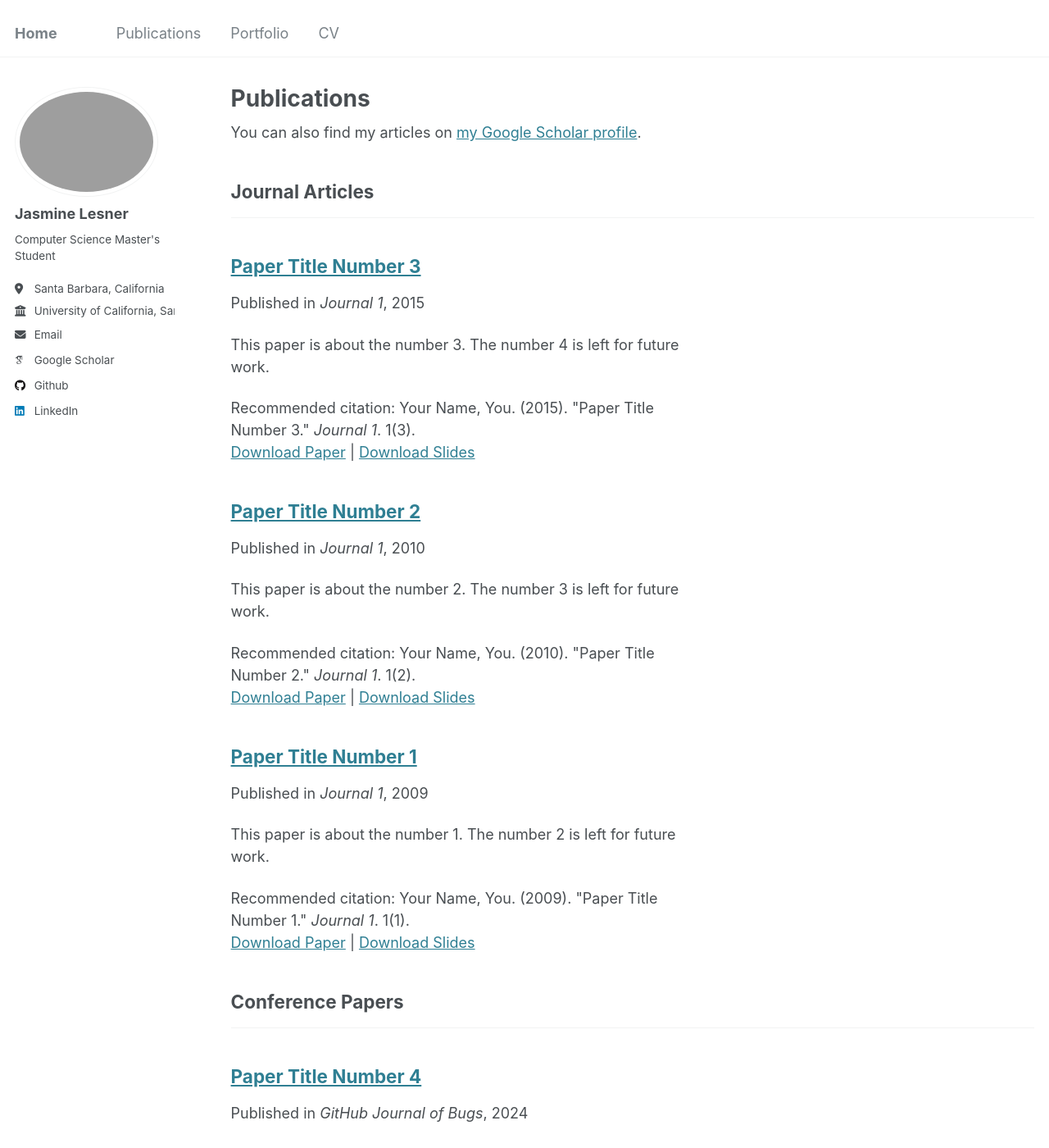
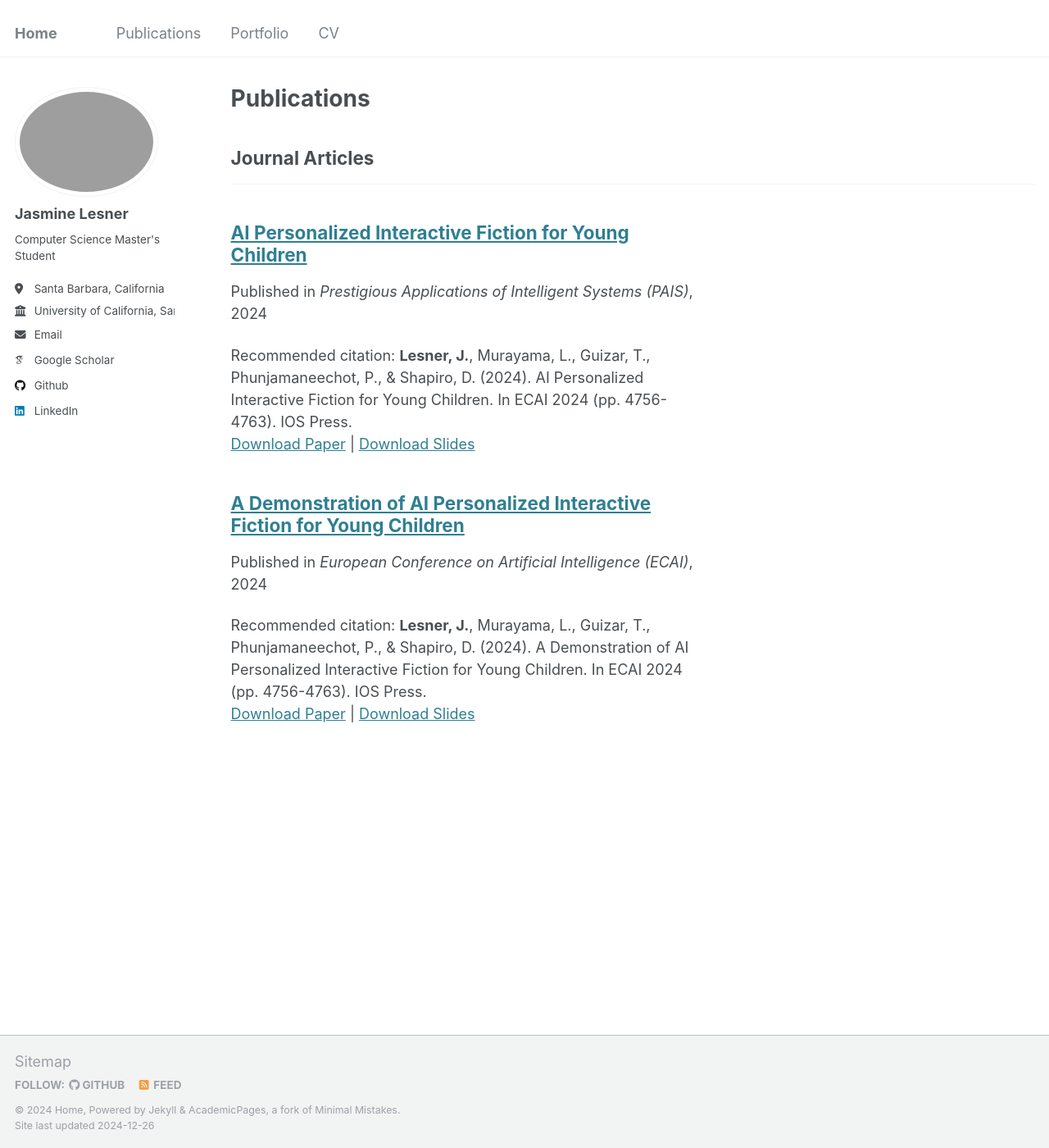
Before and after one commit to jlesner/jlesner.github.io, a Jekyll site: the page built from _pages/publications.html, in a window 1280 px wide and 1400 px high. Shown: the whole window at 82% size. Built offline with Jekyll 4.4.1, drawn with Linux system fonts in a browser that asks for light colours; some web fonts are replaced; some of the changed text lies outside the part shown.

Commit message:
added papers

```diff
--- a/_pages/publications.html
+++ b/_pages/publications.html
@@ -5,9 +5,9 @@ permalink: /publications/
 author_profile: true
 ---
 
-{% if site.author.googlescholar %}
+<!-- {% if site.author.googlescholar %}
   <div class="wordwrap">You can also find my articles on <a href="{{site.author.googlescholar}}">my Google Scholar profile</a>.</div>
-{% endif %}
+{% endif %} -->
 
 {% include base_path %}
 
--- a/_publications/2009-10-01-paper-title-number-1.md
+++ /dev/null
@@ -1,14 +0,0 @@
----
-title: "Paper Title Number 1"
-collection: publications
-category: manuscripts
-permalink: /publication/2009-10-01-paper-title-number-1
-excerpt: 'This paper is about the number 1. The number 2 is left for future work.'
-date: 2009-10-01
-venue: 'Journal 1'
-slidesurl: 'http://academicpages.github.io/files/slides1.pdf'
-paperurl: 'http://academicpages.github.io/files/paper1.pdf'
-citation: 'Your Name, You. (2009). &quot;Paper Title Number 1.&quot; <i>Journal 1</i>. 1(1).'
----
-
-The contents above will be part of a list of publications, if the user clicks the link for the publication than the contents of section will be rendered as a full page, allowing you to provide more information about the paper for the reader. When publications are displayed as a single page, the contents of the above "citation" field will automatically be included below this section in a smaller font.
--- a/_publications/2010-10-01-paper-title-number-2.md
+++ /dev/null
@@ -1,14 +0,0 @@
----
-title: "Paper Title Number 2"
-collection: publications
-category: manuscripts
-permalink: /publication/2010-10-01-paper-title-number-2
-excerpt: 'This paper is about the number 2. The number 3 is left for future work.'
-date: 2010-10-01
-venue: 'Journal 1'
-slidesurl: 'http://academicpages.github.io/files/slides2.pdf'
-paperurl: 'http://academicpages.github.io/files/paper2.pdf'
-citation: 'Your Name, You. (2010). &quot;Paper Title Number 2.&quot; <i>Journal 1</i>. 1(2).'
----
-
-The contents above will be part of a list of publications, if the user clicks the link for the publication than the contents of section will be rendered as a full page, allowing you to provide more information about the paper for the reader. When publications are displayed as a single page, the contents of the above "citation" field will automatically be included below this section in a smaller font.
--- a/_publications/2015-10-01-paper-title-number-3.md
+++ /dev/null
@@ -1,14 +0,0 @@
----
-title: "Paper Title Number 3"
-collection: publications
-category: manuscripts
-permalink: /publication/2015-10-01-paper-title-number-3
-excerpt: 'This paper is about the number 3. The number 4 is left for future work.'
-date: 2015-10-01
-venue: 'Journal 1'
-slidesurl: 'http://academicpages.github.io/files/slides3.pdf'
-paperurl: 'http://academicpages.github.io/files/paper3.pdf'
-citation: 'Your Name, You. (2015). &quot;Paper Title Number 3.&quot; <i>Journal 1</i>. 1(3).'
----
-
-The contents above will be part of a list of publications, if the user clicks the link for the publication than the contents of section will be rendered as a full page, allowing you to provide more information about the paper for the reader. When publications are displayed as a single page, the contents of the above "citation" field will automatically be included below this section in a smaller font.
--- a/_publications/2024-02-17-paper-title-number-4.md
+++ /dev/null
@@ -1,13 +0,0 @@
----
-title: "Paper Title Number 4"
-collection: publications
-category: conferences
-permalink: /publication/2024-02-17-paper-title-number-4
-excerpt: 'This paper is about fixing template issue #693.'
-date: 2024-02-17
-venue: 'GitHub Journal of Bugs'
-paperurl: 'http://academicpages.github.io/files/paper3.pdf'
-citation: 'Your Name, You. (2024). &quot;Paper Title Number 3.&quot; <i>GitHub Journal of Bugs</i>. 1(3).'
----
-
-The contents above will be part of a list of publications, if the user clicks the link for the publication than the contents of section will be rendered as a full page, allowing you to provide more information about the paper for the reader. When publications are displayed as a single page, the contents of the above "citation" field will automatically be included below this section in a smaller font.
--- /dev/null
+++ b/_publications/2024-10-pais-aipif.md
@@ -0,0 +1,16 @@
+---
+title: "AI Personalized Interactive Fiction for Young Children"
+collection: publications
+category: manuscripts
+permalink: /publication/2024-10-ecai-aipif
+excerpt: ''
+date: 2024-10-16
+venue: 'Prestigious Applications of Intelligent Systems (PAIS)'
+slidesurl: 'http://academicpages.github.io/files/slides1.pdf'
+paperurl: 'http://dx.doi.org/10.3233/FAIA241074'
+citation: '<b>Lesner, J.</b>, Murayama, L., Guizar, T., Phunjamaneechot, P., & Shapiro, D. (2024). AI Personalized Interactive Fiction for Young Children. In ECAI 2024 (pp. 4756-4763). IOS Press.'
+---
+
+Abstract
+---
+This paper presents a novel high-fidelity prototype designed to enable young children to create personalized, interactive stories using advanced AI technologies. Our approach addresses a gap in existing AI-driven storytelling applications by focusing specifically on young children. The prototype allows children to select story topics using emojis and engages them with vivid multimedia elements including AI-generated illustrations, sounds, and music. Our goal is to foster critical thinking through choice-based narratives that allow children to influence story outcomes. Parents can review and provide feedback on AI-generated media to ensure age-appropriate content. The system integrates large language models (LLMs) for story generation with text-to-image, text-to-sound, and text-to-music AI models to deliver an engaging multimedia storytelling experience. The paper describes the prototype system in conjunction with a story generated by it. Our prototype demonstrates the potential of child-centric AI storytelling tools to positively impact children’s learning and development.
```
Also changed, not shown: _publications/2024-10-ecai-aipif.md (added, +16 -0 lines).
--------
The task: Pictures are to be left out; please print the rest of the records above word for word.

Solved exercise:
Before and after one commit to jlesner/jlesner.github.io, a Jekyll site: the page built from _pages/publications.html, in a window 1280 px wide and 1400 px high. Shown: the whole window at 82% size. Built offline with Jekyll 4.4.1, drawn with Linux system fonts in a browser that asks for light colours; some web fonts are replaced; some of the changed text lies outside the part shown.

Commit message:
added papers

```diff
--- a/_pages/publications.html
+++ b/_pages/publications.html
@@ -5,9 +5,9 @@ permalink: /publications/
 author_profile: true
 ---
 
-{% if site.author.googlescholar %}
+<!-- {% if site.author.googlescholar %}
   <div class="wordwrap">You can also find my articles on <a href="{{site.author.googlescholar}}">my Google Scholar profile</a>.</div>
-{% endif %}
+{% endif %} -->
 
 {% include base_path %}
 
--- a/_publications/2009-10-01-paper-title-number-1.md
+++ /dev/null
@@ -1,14 +0,0 @@
----
-title: "Paper Title Number 1"
-collection: publications
-category: manuscripts
-permalink: /publication/2009-10-01-paper-title-number-1
-excerpt: 'This paper is about the number 1. The number 2 is left for future work.'
-date: 2009-10-01
-venue: 'Journal 1'
-slidesurl: 'http://academicpages.github.io/files/slides1.pdf'
-paperurl: 'http://academicpages.github.io/files/paper1.pdf'
-citation: 'Your Name, You. (2009). &quot;Paper Title Number 1.&quot; <i>Journal 1</i>. 1(1).'
----
-
-The contents above will be part of a list of publications, if the user clicks the link for the publication than the contents of section will be rendered as a full page, allowing you to provide more information about the paper for the reader. When publications are displayed as a single page, the contents of the above "citation" field will automatically be included below this section in a smaller font.
--- a/_publications/2010-10-01-paper-title-number-2.md
+++ /dev/null
@@ -1,14 +0,0 @@
----
-title: "Paper Title Number 2"
-collection: publications
-category: manuscripts
-permalink: /publication/2010-10-01-paper-title-number-2
-excerpt: 'This paper is about the number 2. The number 3 is left for future work.'
-date: 2010-10-01
-venue: 'Journal 1'
-slidesurl: 'http://academicpages.github.io/files/slides2.pdf'
-paperurl: 'http://academicpages.github.io/files/paper2.pdf'
-citation: 'Your Name, You. (2010). &quot;Paper Title Number 2.&quot; <i>Journal 1</i>. 1(2).'
----
-
-The contents above will be part of a list of publications, if the user clicks the link for the publication than the contents of section will be rendered as a full page, allowing you to provide more information about the paper for the reader. When publications are displayed as a single page, the contents of the above "citation" field will automatically be included below this section in a smaller font.
--- a/_publications/2015-10-01-paper-title-number-3.md
+++ /dev/null
@@ -1,14 +0,0 @@
----
-title: "Paper Title Number 3"
-collection: publications
-category: manuscripts
-permalink: /publication/2015-10-01-paper-title-number-3
-excerpt: 'This paper is about the number 3. The number 4 is left for future work.'
-date: 2015-10-01
-venue: 'Journal 1'
-slidesurl: 'http://academicpages.github.io/files/slides3.pdf'
-paperurl: 'http://academicpages.github.io/files/paper3.pdf'
-citation: 'Your Name, You. (2015). &quot;Paper Title Number 3.&quot; <i>Journal 1</i>. 1(3).'
----
-
-The contents above will be part of a list of publications, if the user clicks the link for the publication than the contents of section will be rendered as a full page, allowing you to provide more information about the paper for the reader. When publications are displayed as a single page, the contents of the above "citation" field will automatically be included below this section in a smaller font.
--- a/_publications/2024-02-17-paper-title-number-4.md
+++ /dev/null
@@ -1,13 +0,0 @@
----
-title: "Paper Title Number 4"
-collection: publications
-category: conferences
-permalink: /publication/2024-02-17-paper-title-number-4
-excerpt: 'This paper is about fixing template issue #693.'
-date: 2024-02-17
-venue: 'GitHub Journal of Bugs'
-paperurl: 'http://academicpages.github.io/files/paper3.pdf'
-citation: 'Your Name, You. (2024). &quot;Paper Title Number 3.&quot; <i>GitHub Journal of Bugs</i>. 1(3).'
----
-
-The contents above will be part of a list of publications, if the user clicks the link for the publication than the contents of section will be rendered as a full page, allowing you to provide more information about the paper for the reader. When publications are displayed as a single page, the contents of the above "citation" field will automatically be included below this section in a smaller font.
--- /dev/null
+++ b/_publications/2024-10-pais-aipif.md
@@ -0,0 +1,16 @@
+---
+title: "AI Personalized Interactive Fiction for Young Children"
+collection: publications
+category: manuscripts
+permalink: /publication/2024-10-ecai-aipif
+excerpt: ''
+date: 2024-10-16
+venue: 'Prestigious Applications of Intelligent Systems (PAIS)'
+slidesurl: 'http://academicpages.github.io/files/slides1.pdf'
+paperurl: 'http://dx.doi.org/10.3233/FAIA241074'
+citation: '<b>Lesner, J.</b>, Murayama, L., Guizar, T., Phunjamaneechot, P., & Shapiro, D. (2024). AI Personalized Interactive Fiction for Young Children. In ECAI 2024 (pp. 4756-4763). IOS Press.'
+---
+
+Abstract
+---
+This paper presents a novel high-fidelity prototype designed to enable young children to create personalized, interactive stories using advanced AI technologies. Our approach addresses a gap in existing AI-driven storytelling applications by focusing specifically on young children. The prototype allows children to select story topics using emojis and engages them with vivid multimedia elements including AI-generated illustrations, sounds, and music. Our goal is to foster critical thinking through choice-based narratives that allow children to influence story outcomes. Parents can review and provide feedback on AI-generated media to ensure age-appropriate content. The system integrates large language models (LLMs) for story generation with text-to-image, text-to-sound, and text-to-music AI models to deliver an engaging multimedia storytelling experience. The paper describes the prototype system in conjunction with a story generated by it. Our prototype demonstrates the potential of child-centric AI storytelling tools to positively impact children’s learning and development.
```
Also changed, not shown: _publications/2024-10-ecai-aipif.md (added, +16 -0 lines).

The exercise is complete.